Who is Eddie Fox and why do I say that?
He is a widely published and highly respected pastor, author, and leader who since 1992 has been the Executive Director of the World Methodist Evangelism Institute. His 1986 book Faith Sharing (co-written with George Morris) was instrumental in my own call to enter seminary.
With all those accomplishments, then, it seems logical and proper that Candler would honor Fox with its Distinguished Alumni Award, right? So in August, the seminary did just that.
Not so fast.
Fox’s selection has created a furor on the Emory campus. Is it because of some shady ethical dealings in his background? No.
Is it because of a morals charge that has arisen? No.
Is it because he has clergy hoof & mouth disease (can’t preach & won’t visit)? Nope.
It’s because Eddie Fox stands with 2,000 years of Christian teaching in affirming celibacy in singleness and faithfulness in heterosexual marriage.
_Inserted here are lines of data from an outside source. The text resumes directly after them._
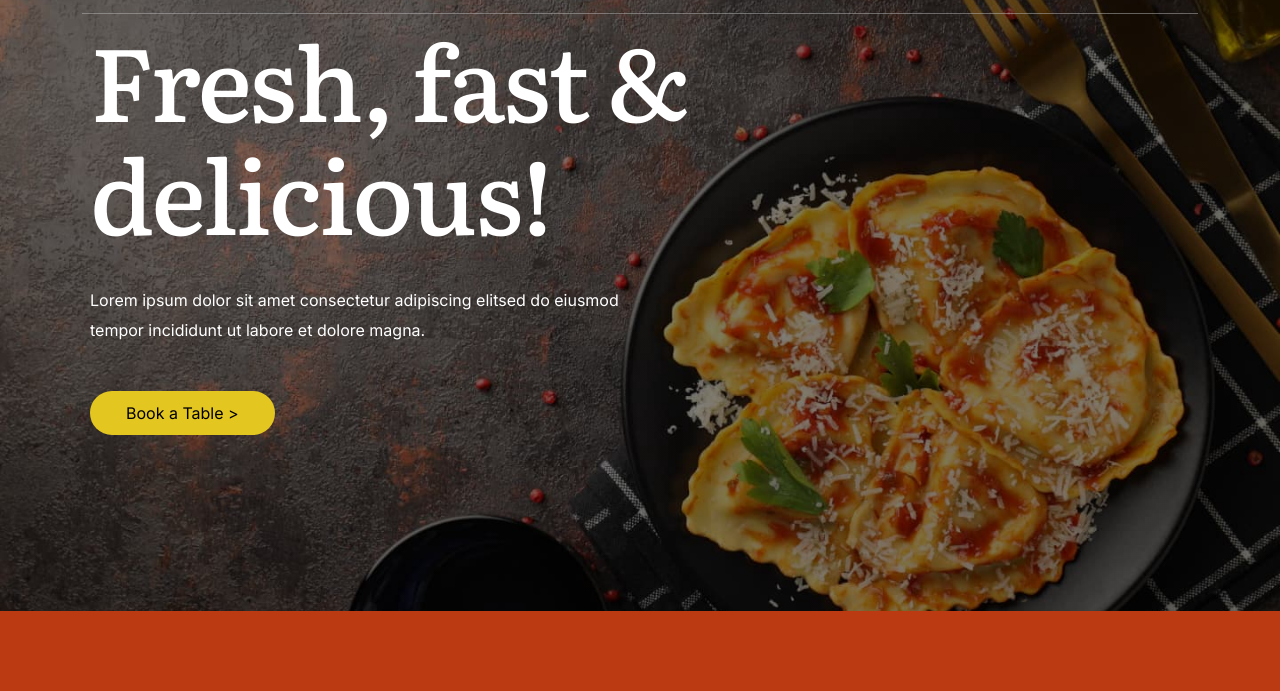
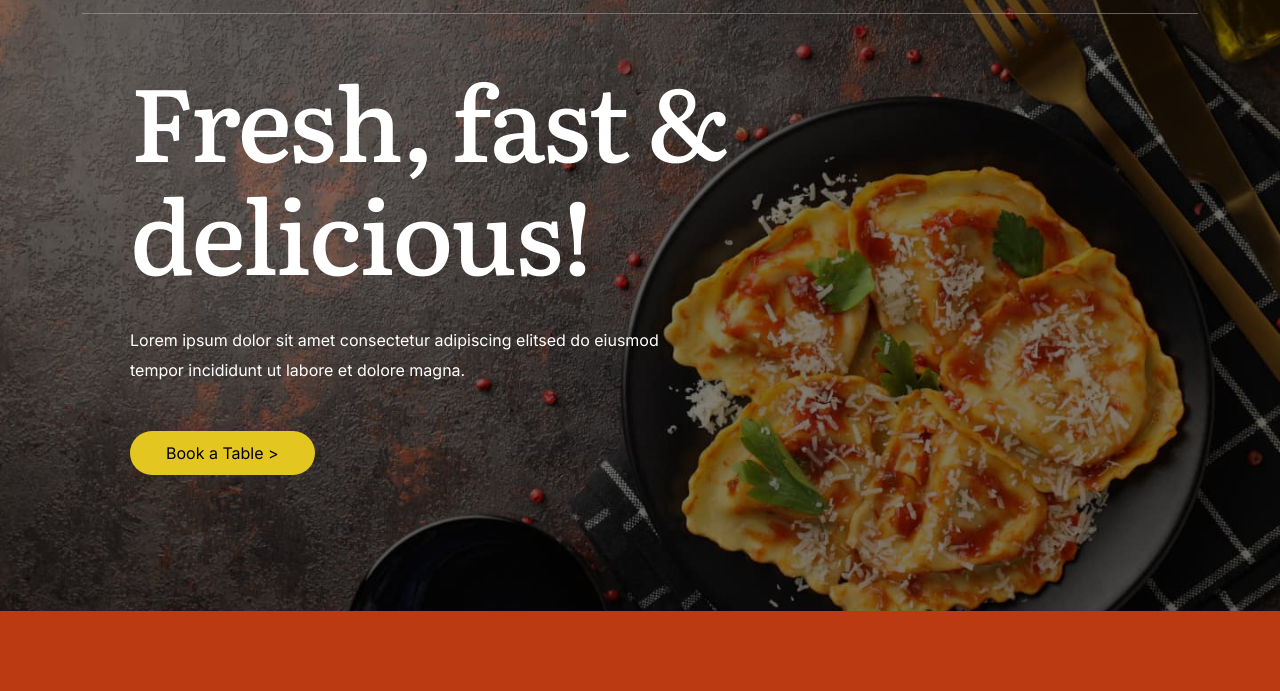
Before and after one commit to conradobi/Fictional-Restaurant, a plain HTML site: page index.html in a window 1280 px wide. Shown: the part 109-800 px from the top of the page. Drawn offline with nearby package versions, Linux system fonts and the light colour scheme.

Commit message:
Update index.html

```diff
--- a/index.html
+++ b/index.html
@@ -60,7 +60,7 @@
             </nav>
 
 
-            <section class="hero p-2">
+            <section class="hero p-5 text-center text-md-start">
 
                 <h1 class="display-1 display-md-2 display-lg-3">Fresh, fast &<br>delicious!</h1>
                 <p class="fs-6 fs-md-5 fs-lg-4">Lorem ipsum dolor sit amet consectetur adipiscing elitsed do eiusmod<br>
```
Meaning: he believes that homosexual intercourse is not God’s design for humanity.
And for many on the Candler campus, that’s the one belief that can’t be tolerated.
Zebulun Treloar, a Masters of Divinity student at the school, wrote an open letter to Fox that included these words:
“I have to stand in opposition to your being awarded an alumni award because of [your] views [on homosexuality]. This is also why I cannot be a part of a church that does not give full inclusion to people of all sexual orientation and gender identities.”
In addition, Candler alum Josh Noblitt, a minister of social justice at Saint Mark United Methodist Church, put it this way:
“It’s hard for me to want to lift up someone who engages in exclusionary rhetoric . . . Eddie Fox does not seem to represent the values of Emory University.”
And finally, the Emory Gay and Lesbian Alumni (GALA) announced on Twitter that its steering committee approved a motion opposing the award and recommended that Fox’s award be rescinded
Now: Eddie Fox is not a hatemonger. He’s an exegete. He’s not a Wesleyan Fred Phelps. He’s a United Methodist Pastor. Both his demeanor and his conversation are saturated with what we commonly call grace.
And not insignificantly, his view remains the official stand of the United Methodist Church when it comes to human sexuality.
But isn’t it interesting? Those who would change Christian sexual doctrine for the sake of tolerance are so openly intolerant?
From my view, the story has a satisfying ending: Jan Love, the Dean at Candler, decided to continue with Fox’s award despite the opposition. In her words:
“Candler’s task is to continue to facilitate an open, vibrant community of conversation created with people who hold stark and different perspectives. And then we come together and call it Christian conversation . . . After careful consideration, I have decided to confer the award on the Rev. Fox. His love of Candler runs deep [and his] characteristics were among the reasons he was recommended for this award and why I believe he should receive it.”